Photo Storage Tips

By Christina VanGinkel

Some photos turn out to be very special, when compared to others, though we often do not realize this until long after the photo was taken. Because of this small fact, it is of utmost importance to care for all of our photographs as if they were of the same high priority as those that mean the world to us. Dumping them in a cardboard box, or a plastic shoe saver is not only how not to store them, it can even be damaging to them. Photographs need to be stored in containers that are acid free, and free of several other harmful properties including peroxides and wood fibers. The easiest way to be sure they are in storage containers that will not harm them is to purchase those that are marked museum or archival save. This goes for all materials that they will be exposed to while they are in storage. Many old style magnetic albums are not safe for photos, and that is why many of the photos stored in albums such as these are now, some twenty to thirty years later already turning yellow and fading dramatically. If you have old photos stored in albums such as these, remove them immediately and move them to proper storage containers.
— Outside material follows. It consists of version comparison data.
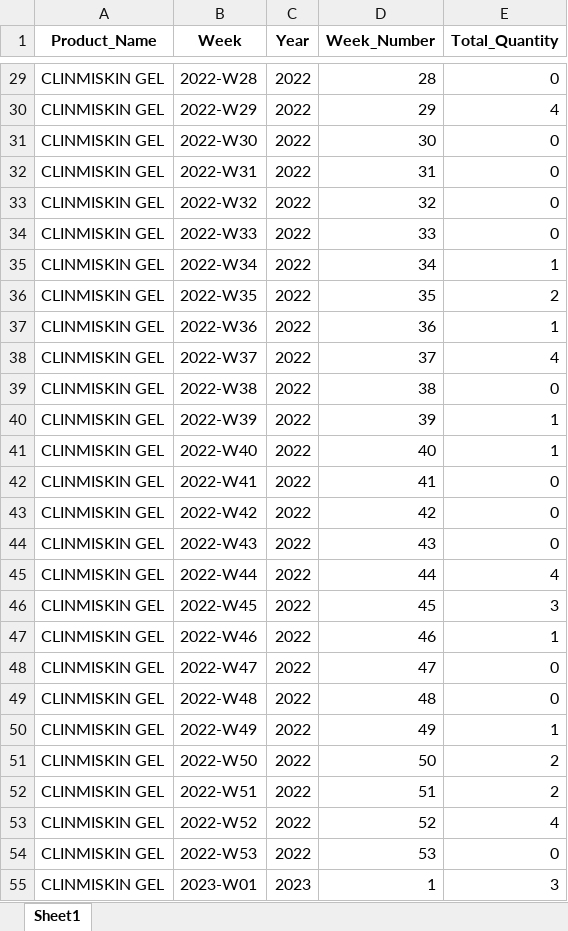
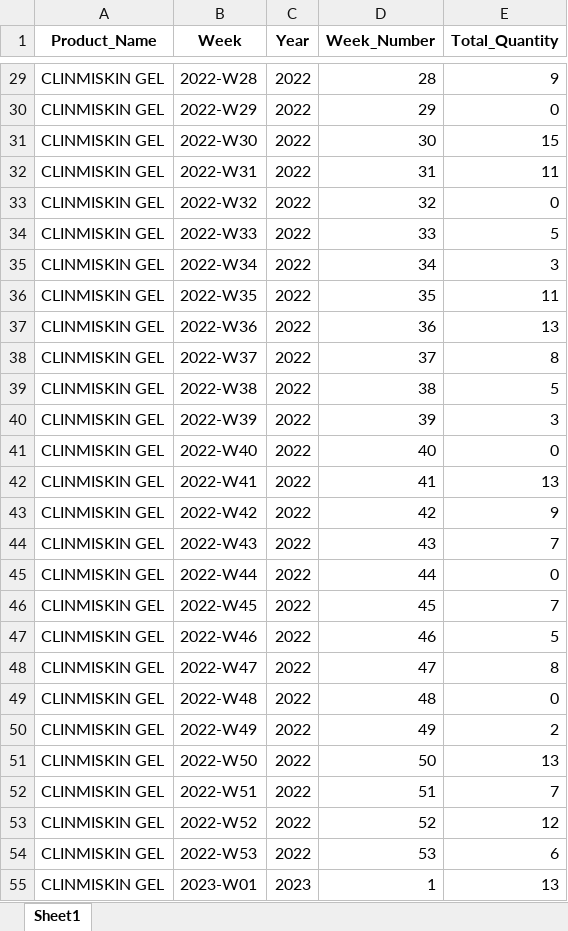
Before and after one commit to SinanPathiyil/DemandForecast, an Excel workbook: data/merged_medicine_data_modified1.xlsx, sheet Sheet1, drawn as a sheet; only a part is shown, gaps mark what is left out; values as stored, in another font and other column widths than the file's, no borders; the diff covers the shown part only; the diff names each change by its address in the sheet, - before the commit and + after, or states it on an @@ line.

```diff
--- a/data/merged_medicine_data_modified1.xlsx (sheet Sheet1)
+++ b/data/merged_medicine_data_modified1.xlsx (sheet Sheet1)
-E29 (Total_Quantity): 0
+E29 (Total_Quantity): 9
-E30 (Total_Quantity): 4
+E30 (Total_Quantity): 0
-E31 (Total_Quantity): 0
+E31 (Total_Quantity): 15
-E32 (Total_Quantity): 0
+E32 (Total_Quantity): 11
-E34 (Total_Quantity): 0
+E34 (Total_Quantity): 5
-E35 (Total_Quantity): 1
+E35 (Total_Quantity): 3
-E36 (Total_Quantity): 2
+E36 (Total_Quantity): 11
-E37 (Total_Quantity): 1
+E37 (Total_Quantity): 13
-E38 (Total_Quantity): 4
+E38 (Total_Quantity): 8
-E39 (Total_Quantity): 0
+E39 (Total_Quantity): 5
-E40 (Total_Quantity): 1
+E40 (Total_Quantity): 3
-E41 (Total_Quantity): 1
+E41 (Total_Quantity): 0
-E42 (Total_Quantity): 0
+E42 (Total_Quantity): 13
-E43 (Total_Quantity): 0
+E43 (Total_Quantity): 9
-E44 (Total_Quantity): 0
+E44 (Total_Quantity): 7
-E45 (Total_Quantity): 4
+E45 (Total_Quantity): 0
-E46 (Total_Quantity): 3
+E46 (Total_Quantity): 7
-E47 (Total_Quantity): 1
+E47 (Total_Quantity): 5
-E48 (Total_Quantity): 0
+E48 (Total_Quantity): 8
-E50 (Total_Quantity): 1
+E50 (Total_Quantity): 2
-E51 (Total_Quantity): 2
+E51 (Total_Quantity): 13
-E52 (Total_Quantity): 2
+E52 (Total_Quantity): 7
-E53 (Total_Quantity): 4
+E53 (Total_Quantity): 12
-E54 (Total_Quantity): 0
+E54 (Total_Quantity): 6
-E55 (Total_Quantity): 3
+E55 (Total_Quantity): 13
```
Also changed, not shown: 1765 edited cells elsewhere in this sheet, outputs/1_week_prediction_ALL.xlsx, 1 other file.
If some are already damaged to the point that you feel they cannot be salvaged, try scanning them and reprinting. Many good software products are available that may be able to help you restore them to their former glory.

Temperature and humidity levels are also important to a photograph's health. Temperature is recommended to be no higher than 70 to 75 degrees, with a humidity level of no more than fifty. Some experts will even recommend a humidity level of no more than 30, especially for long-term storage. This is why museums have such strict guidelines for temperature and humidity levels, as these two things if left to their own devices, can quickly cause irreparable damage.

Handling photographs often can also be damaging to them, as the oils on our own hands can be strong enough to cause irreparable damage. Wash and dry your hands thoroughly before handling. Negatives and slides are especially sensitive to oils found on the hands, and I have always been told it is practical to wear a simple pair of cotton gloves before handling, to keep them from deteriorating or becoming damaged.

Where you place your storage containers, can also have an adverse effect on your photos. Do not store them in a closet that has mothballs, or stack them in a basement or garage where they may be exposed to cleaning solvents, or other odorous materials. Be sure you do not hang framed pictures in direct sunlight either, as the sun can cause the ink in a photograph to break down drastically quicker than if the same photograph were hung out of the direct sunlight.

When storing photographs in a scrapbook album, be sure to use only acid free products, including all papers, embellishments, and adhesives, as anything that comes in contact with your photos that is not acid or lignin free, can cause damage.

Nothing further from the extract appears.